In the early days of the service – or to be bitterly honest, throughout virtually its entire lifetime – there was nothing resembling promotion from the powers that were.
In its first incarnation, NiE had been highly profitable, providing roughly Twitter sized news items to screens at Oslo’s Gardermoen Airport and on the airport express train. When Aftenposten lost this contract, NiE became purely an Internet news site, and a foreign language experiment that was generally viewed with some suspicion somewhere in management.
Growing mainly by word of mouth, a few lucky human interest stories revealed the path to wider attention. The first unexpected spike of traffic came from a story about how a schoolteacher lost a bet with her class, and as promised, took a bath in yogurt to reward them for outperforming her expectations. The main interest in this story was traced back to one Fark.com, a now legendary source for all things ‘not news’ that are in fact what most people online can’t resist reading.
After a link to a story wandered into an English language site with a large audience, large flocks would descend on NiE. Some of the visitors remained loyal readers – they came for the yogurt-dipped teacher, but stayed for the novelty of keeping up with Norway. With this lesson learned, an eye was kept on potentially popular stories, and one could clearly see that animals and royals were always hard to resist.
The service maintained Aftenposten’s serious, quality paper line, but this was also, after all, the Internet. You know what I mean, some things you just have to have a quick click on, and any newspaper sensitive to the medium is more informal online. So a few news slots a week were reserved for some ‘Only i Norway’ kind of fun.
I actively cultivated contacts with sites that showed interest in certain topics, and we gradually had a network of sites that kept an eye on us for a variety of reasons – some because they were fascinated in Norway’s politics, some for environmental or animal preservation issues, and many just for the occasional odd tale.
Drew Curtis, the founder of Fark, seemed to have a soft spot for what soon developed into a kind of cult connection to moose news, which always sparked Monty Pythonish tangents on møøse on that site’s volatile and wickedly funny forums. Drew even paid the newsroom a visit on one of his European jaunts.

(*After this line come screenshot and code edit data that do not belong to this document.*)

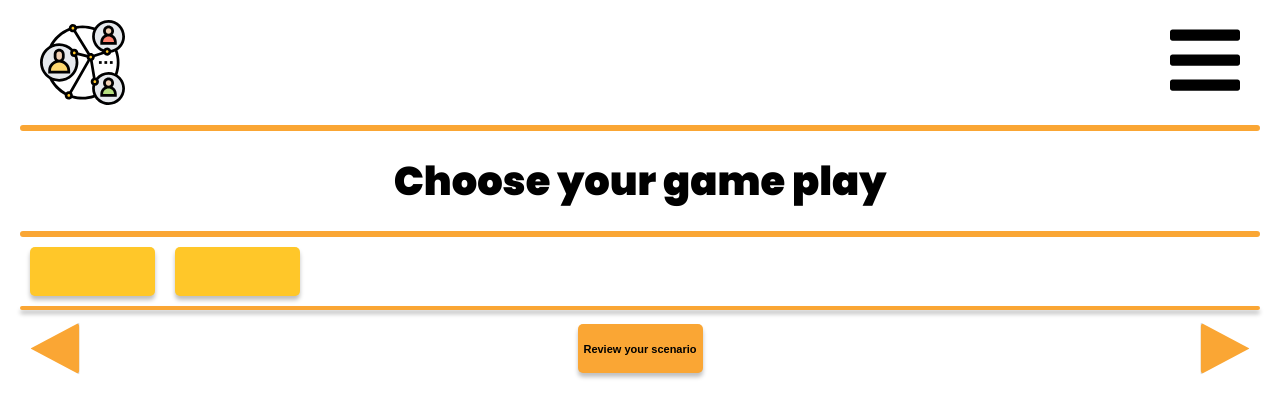
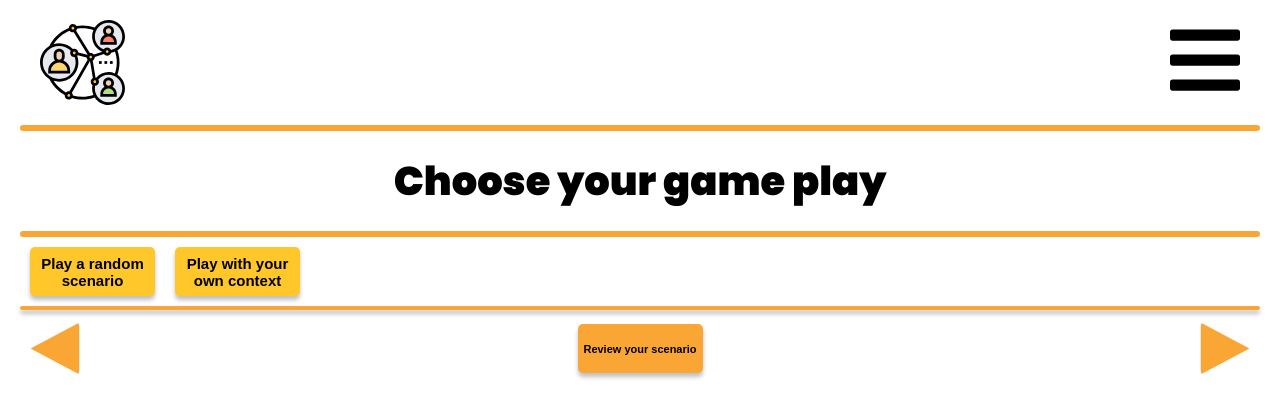
Before and after one commit to founders-programme-2/commons, a React (Create React App) app in the folder client/: page /play in a window 1280 px wide. Shown: the top 418 px of the page. Built offline with nearby package versions, Linux system fonts and the light colour scheme; what react-router-prop-types would draw is missing.

Commit message:
link button with home page

```diff
--- a/client/src/Component/views/Play/index.js
+++ b/client/src/Component/views/Play/index.js
@@ -3,14 +3,21 @@ import Header from '../../Common/Header';
 import Footer from '../../Common/Footer';
 import Button from '../../Common/Button';
 
-
-const Play = () => {
+const Play = props => {
+  // eslint-disable-next-line react/prop-types
+  const { history } = props;
   return (
     <div>
       <Header headerImg={null} titleText="Choose your game play" />
       <div>
-        <Button />
-        <Button />
+        <Button
+          buttonText="Play a random scenario"
+          onClick={() => history.push('/')}
+        />
+        <Button
+          buttonText="Play with your own context"
+          onClick={() => history.push('/')}
+        />
       </div>
       <Footer />
     </div>
```
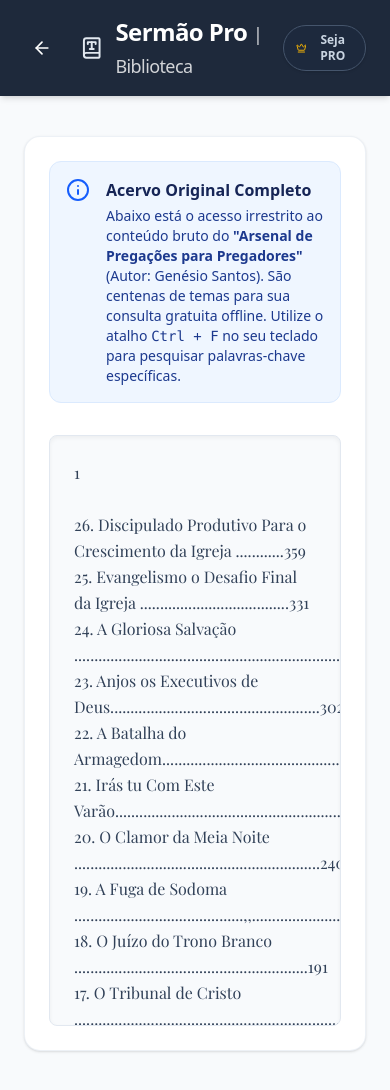
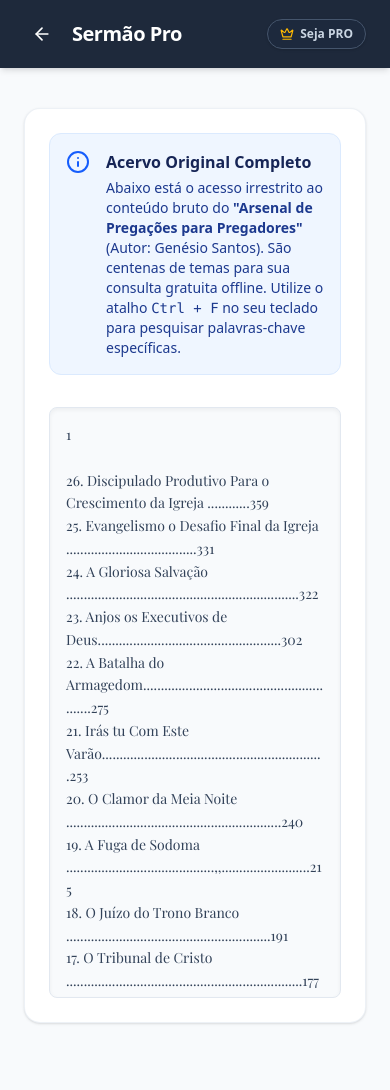
Before and after one commit to doobeis/sermaopro, a Next.js app: page /biblioteca in a window 390 px wide. Shown: the top 1090 px of the page. Built offline with nearby package versions, Linux system fonts and the light colour scheme.

Commit message:
style: optimize header elements and text wrap for mobile devices

```diff
--- a/src/app/biblioteca/page.tsx
+++ b/src/app/biblioteca/page.tsx
@@ -19,12 +19,12 @@
       {/* Header */}
       <header className="bg-brand-blue text-white shadow-md sticky top-0 z-10">
         <div className="max-w-6xl mx-auto px-6 py-4 flex items-center justify-between">
-          <div className="flex items-center gap-3">
-            <Link href="/" className="mr-2 hover:bg-slate-800/50 p-2 rounded-full transition-colors">
+          <div className="flex items-center gap-2 sm:gap-3">
+            <Link href="/" className="mr-1 sm:mr-2 hover:bg-slate-800/50 p-2 rounded-full transition-colors">
               <ArrowLeft className="w-5 h-5" />
             </Link>
-            <BookType className="w-8 h-8 text-slate-200" />
-            <h1 className="text-2xl font-bold tracking-tight">Sermão Pro <span className="font-light opacity-80 text-lg">| Biblioteca</span></h1>
+            <BookType className="hidden sm:block w-8 h-8 text-slate-200" />
+            <h1 className="text-xl sm:text-2xl font-bold tracking-tight">Sermão Pro <span className="hidden sm:inline font-light opacity-80 text-base sm:text-lg">| Biblioteca</span></h1>
           </div>
 
           <button
@@ -52,8 +52,8 @@
 
           {/* Virtualized/Scrollable Container for huge text */}
           <div className="relative">
-            <div className="h-[70vh] overflow-y-auto bg-slate-50 border border-slate-200 rounded-lg p-6 prose prose-slate prose-sm max-w-none shadow-inner">
-              <pre className="whitespace-pre-wrap font-serif text-base leading-relaxed text-slate-700">
+            <div className="h-[70vh] overflow-y-auto bg-slate-50 border border-slate-200 rounded-lg p-4 sm:p-6 prose prose-slate prose-sm max-w-none shadow-inner">
+              <pre className="whitespace-pre-wrap break-words font-serif text-sm sm:text-base leading-relaxed text-slate-700">
                 {arsenalContent}
               </pre>
             </div>
--- a/src/app/page.tsx
+++ b/src/app/page.tsx
@@ -120,21 +120,21 @@
           </div>
 
           {/* Upsell Toggle Simulation */}
-          <div className="flex items-center gap-3">
+          <div className="flex items-center gap-2 sm:gap-3">
             <Link
               href="/biblioteca"
               className="flex items-center gap-1.5 px-3 py-1.5 text-xs font-semibold rounded-full bg-slate-800 text-slate-100 border border-slate-600 hover:text-white hover:border-slate-400 hover:bg-slate-700 transition-all shadow-sm"
             >
-              <Library className="w-3.5 h-3.5 text-brand-beige" />
-              Ver Arsenal (Livro)
+              <Library className="w-4 h-4 sm:w-3.5 sm:h-3.5 text-amber-100" />
+              <span className="hidden sm:inline">Ver Arsenal (Livro)</span>
             </Link>
             <button
               type="button"
               onClick={() => window.open(whatsappUrl, '_blank')}
               className={`flex items-center gap-1.5 px-3 py-1.5 text-xs font-semibold rounded-full border transition-all ${isProMode ? 'bg-amber-100 text-amber-700 border-amber-300 shadow-sm' : 'bg-slate-800 text-slate-300 border-slate-600 hover:text-white hover:border-slate-400'}`}
             >
-              <Crown className={`w-3.5 h-3.5 ${isProMode ? 'text-amber-500' : 'text-amber-400'}`} />
-              Seja PRO
+              <Crown className={`w-4 h-4 sm:w-3.5 sm:h-3.5 ${isProMode ? 'text-amber-500' : 'text-amber-400'}`} />
+              <span className="hidden sm:inline">Seja PRO</span>
             </button>
           </div>
         </div>
```
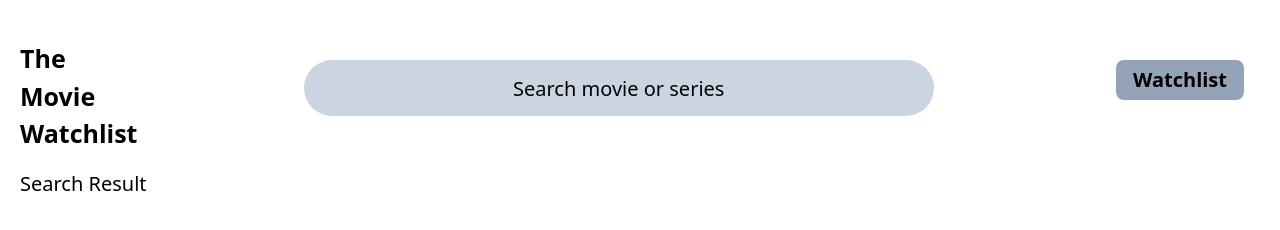
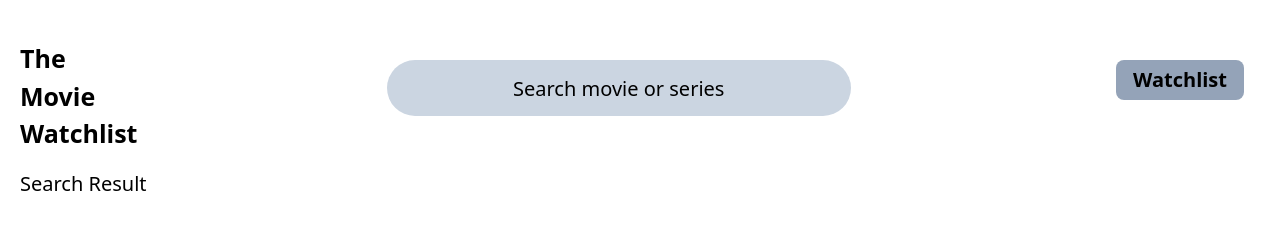
Before and after one commit to revou-fsse-1/w11-the-movie-mahdiharish, a website: page src/searchpage.html in a window 1280 px wide. Drawn offline with Linux system fonts and the light colour scheme; no server answers.

Commit message:
implement search feature to all page

```diff
--- a/src/searchpage.html
+++ b/src/searchpage.html
@@ -9,7 +9,7 @@
   </head>
   <body class="m-4 p-1">
     <nav
-      class="top-0 flex justify-between items-center md:items-start h-[150px] bg-white md:bg-white gap-8 z-20"
+      class="top-0 flex justify-between items-center md:items-start h-[150px] bg-white md:bg-white gap-2 z-20"
     >
       <a href="homepage.html">
         <h1 class="text-[25px] font-bold md:mt-5">
@@ -18,12 +18,14 @@
           Watchlist
         </h1></a
       >
-      <input
-        id="searchInput"
-        type="text"
-        class="hidden md:flex justify-center items-end text-center text-xl text-black placeholder:text-black w-full max-w-[630px] bg-slate-300 h-14 rounded-full md:mt-10"
-        placeholder="Search movie or series"
-      />
+      <form id="searchForm">
+        <input
+          id="searchInput"
+          type="text"
+          class="hidden md:flex justify-center items-end text-center text-xl text-black placeholder:text-black w-[464px] bg-slate-300 h-14 rounded-full md:mt-10"
+          placeholder="Search movie or series"
+        />
+      </form>
       <div class="flex gap-4">
         <button
           class="flex justify-center items-center text-[20px] bg-white w-10 h-10 rounded-full md:hidden"
```
Also changed, not shown: src/moviepage.html (+9 -6 lines), src/moviepage.js (+7 -0 lines), src/watchlist.html (+9 -6 lines), src/watchlist.js (+7 -0 lines).
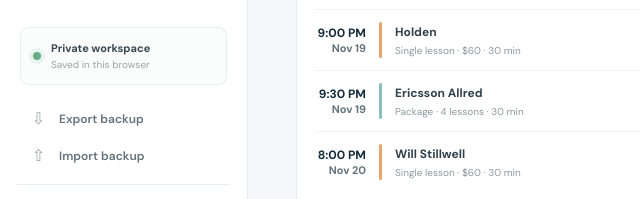
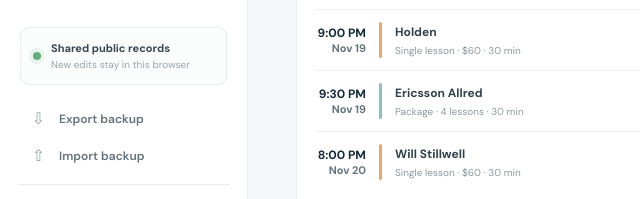
Before and after one commit to sniperkomo/Pitchbook, a plain HTML site: page index.html in a window 1280 px wide. Shown: the part 549-748 px from the top of the page, 0-640 px from the left. Drawn offline with Linux system fonts and the light colour scheme.

Commit message:
Clarify public records and local edits

```diff
--- a/index.html
+++ b/index.html
@@ -27,7 +27,7 @@
         <div class="sidebar-bottom">
           <div class="storage-card">
             <span class="storage-dot"></span>
-            <div><strong>Private workspace</strong><small>Saved in this browser</small></div>
+            <div><strong>Shared public records</strong><small>New edits stay in this browser</small></div>
           </div>
           <button class="nav-item utility-item" data-action="export"><span class="nav-icon">⇩</span>Export backup</button>
           <button class="nav-item utility-item" data-action="import"><span class="nav-icon">⇧</span>Import backup</button>
```
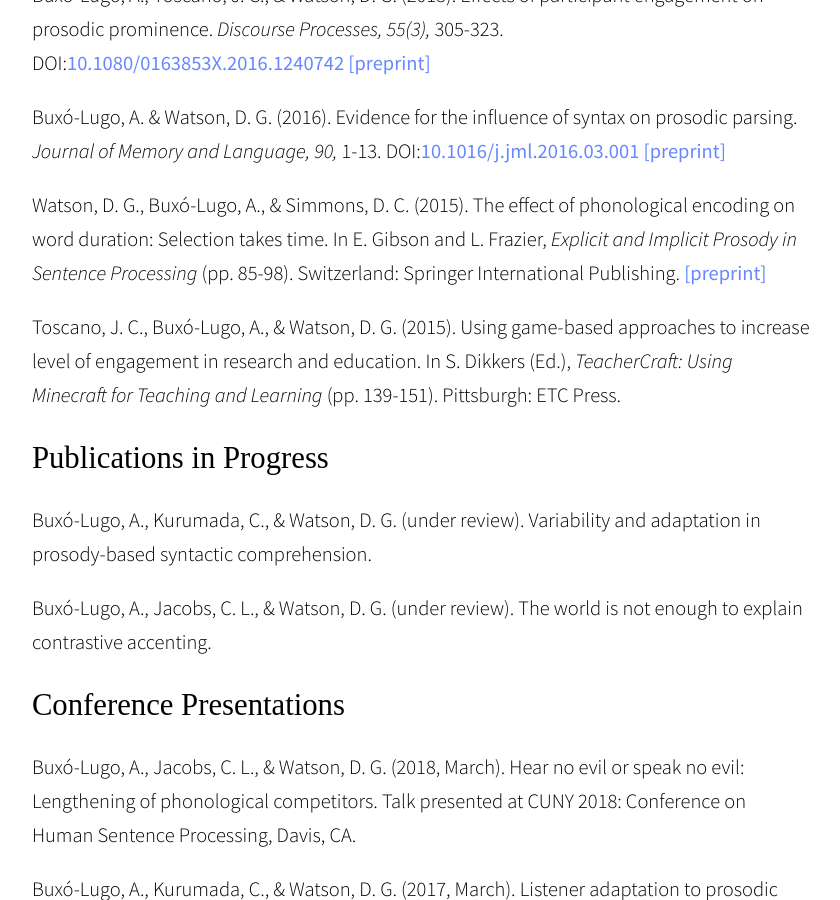
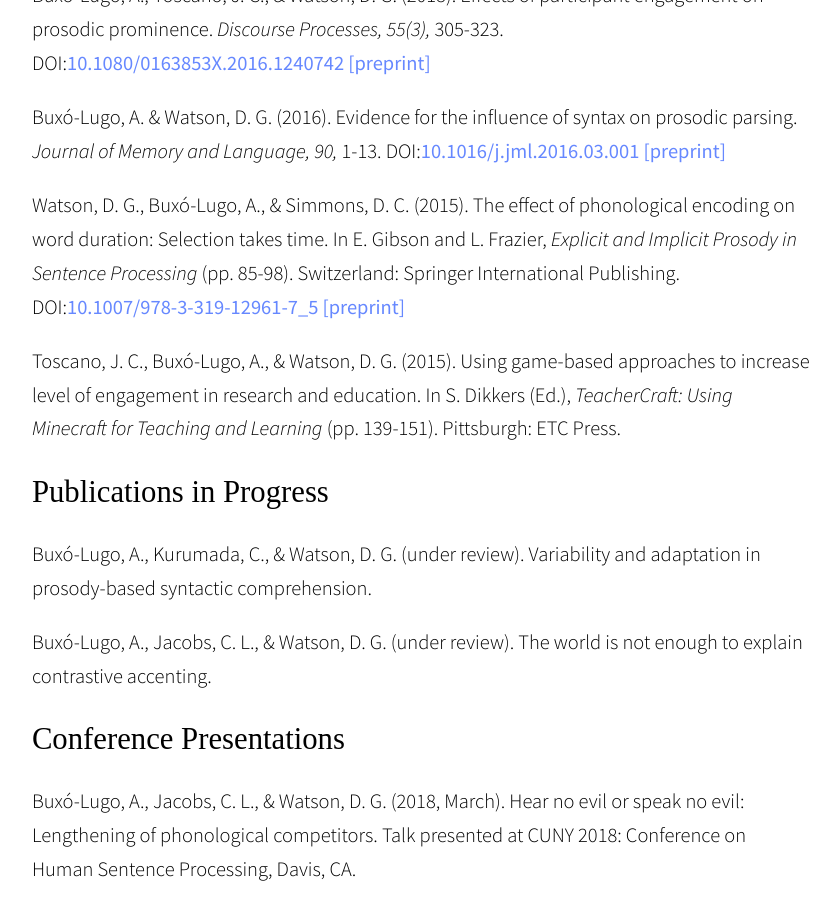
Before and after one commit to abuxolugo/abuxolugo.github.io, a Jekyll site: the page built from publications.md, in a window 1280 px wide and 900 px high, scrolled down 358 px. Shown: the whole window, without its empty margins (219-1059 px from the left). Built offline with Jekyll 4.4.1, drawn with Linux system fonts in a browser that asks for light colours; some web fonts are replaced.

Commit message:
Update publications.md

```diff
--- a/publications.md
+++ b/publications.md
@@ -8,7 +8,7 @@ Buxó-Lugo, A., Toscano, J. C., & Watson, D. G. (2018). Effects of participant e
 
 Buxó-Lugo, A. & Watson, D. G. (2016).  Evidence for the influence of syntax on prosodic parsing. *Journal of Memory and Language, 90,* 1-13. DOI:[10.1016/j.jml.2016.03.001](https://doi.org/10.1016/j.jml.2016.03.001) [[preprint]]({{site.baseurl}}/assets/Syntax_and_Prosodic_Parsing_Preprint.pdf)
 
-Watson, D. G., Buxó-Lugo, A., & Simmons, D. C. (2015). The effect of phonological encoding on word duration: Selection takes time.  In E. Gibson and L. Frazier, *Explicit and Implicit Prosody in Sentence Processing* (pp. 85-98). Switzerland: Springer International Publishing. [[preprint]]({{site.baseurl}}/assets/Phonological_Encoding_Preprint.pdf)
+Watson, D. G., Buxó-Lugo, A., & Simmons, D. C. (2015). The effect of phonological encoding on word duration: Selection takes time.  In E. Gibson and L. Frazier, *Explicit and Implicit Prosody in Sentence Processing* (pp. 85-98). Switzerland: Springer International Publishing. DOI:[10.1007/978-3-319-12961-7_5](https://doi.org/10.1007/978-3-319-12961-7_5) [[preprint]]({{site.baseurl}}/assets/Phonological_Encoding_Preprint.pdf)
 
 Toscano, J. C., Buxó-Lugo, A., & Watson, D. G. (2015). Using game-based approaches to increase level of engagement in research and education. In S. Dikkers (Ed.), *TeacherCraft: Using Minecraft for Teaching and Learning* (pp. 139-151). Pittsburgh: ETC Press.
 
```
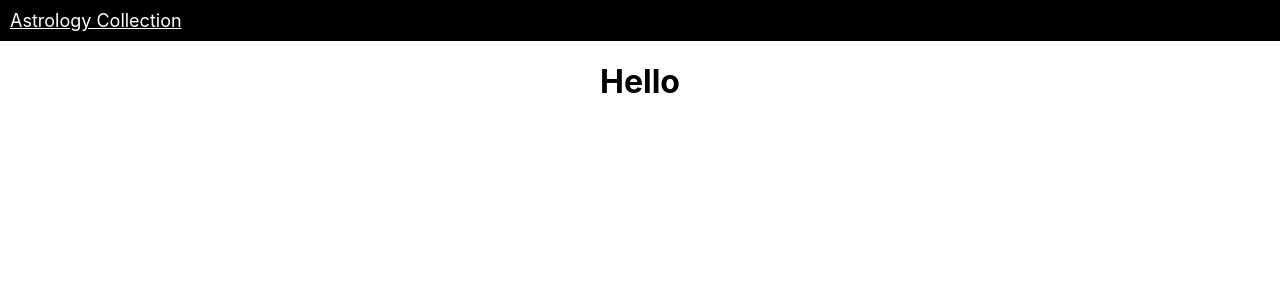
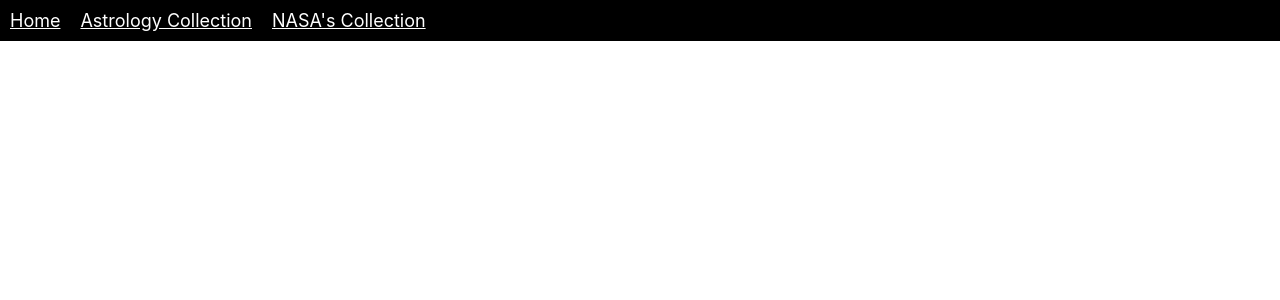
Before and after one commit to marlonsalinas/project3-frontend, a React (Create React App) app: page / in a window 1280 px wide. Shown: the top 300 px of the page. Built offline with nearby package versions, Linux system fonts and the light colour scheme; no server answers.

Commit message:
changes to nav

```diff
--- a/src/App.js
+++ b/src/App.js
@@ -8,7 +8,6 @@ function App() {
     <div className="App">
       <Header />
       <Main />
-      <h1>Hello</h1>
     </div>
   );
 }
--- a/src/components/Header.js
+++ b/src/components/Header.js
@@ -3,8 +3,14 @@ import { Link } from "react-router-dom";
 function Header(props){
     return (
         <nav className="nav">
+            <Link to='/'>
+                <div>Home</div>
+            </Link>
             <Link to='/astrocollection'>
                 <div>Astrology Collection</div>
+            </Link>
+            <Link to='/nasacollection'>
+                <div>NASA's Collection</div>
             </Link>
         </nav>
     );
```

But the story that would be legend, and made the potential of News in English jaw-droppingly clear, appeared late in 2002. Some friends on the news desk rang us in the evening to say that something incredible was happening – a single English news item was generating more traffic that the rest of the Norwegian site combined!
This amazing story was: Young mother nursed orphaned pups
and it was picked up the popular news site Drudge Report. This story not only produced the kind of traffic whole Norwegian news sites would kill for, it continued to produce spikes for years to come as it was rediscovered and passed round for another circuit on the web. The story developed further: Woman who nursed puppies has no regrets and Puppies thrive after woman nursed them.
This success sowed the seeds of the eventual downfall of the service as well, but that is another story. For now, I just want to reminisce over a few of my very favorite hits from the ‘Only in Norway’ archives.
My choice of greatest moose tale ever would be Moose move proves fatal. Sure, we’ve had them drunk, dangerous and even falling out of the sky, but this one has tragedy, pathos.
And one of the longest-lived curiosities has to be this one – people rang in for years trying to find out more about Conan, every the time his story gained a new lease of life on the ‘net: Dog robs gas station
But most of the time, it was hard news. Really.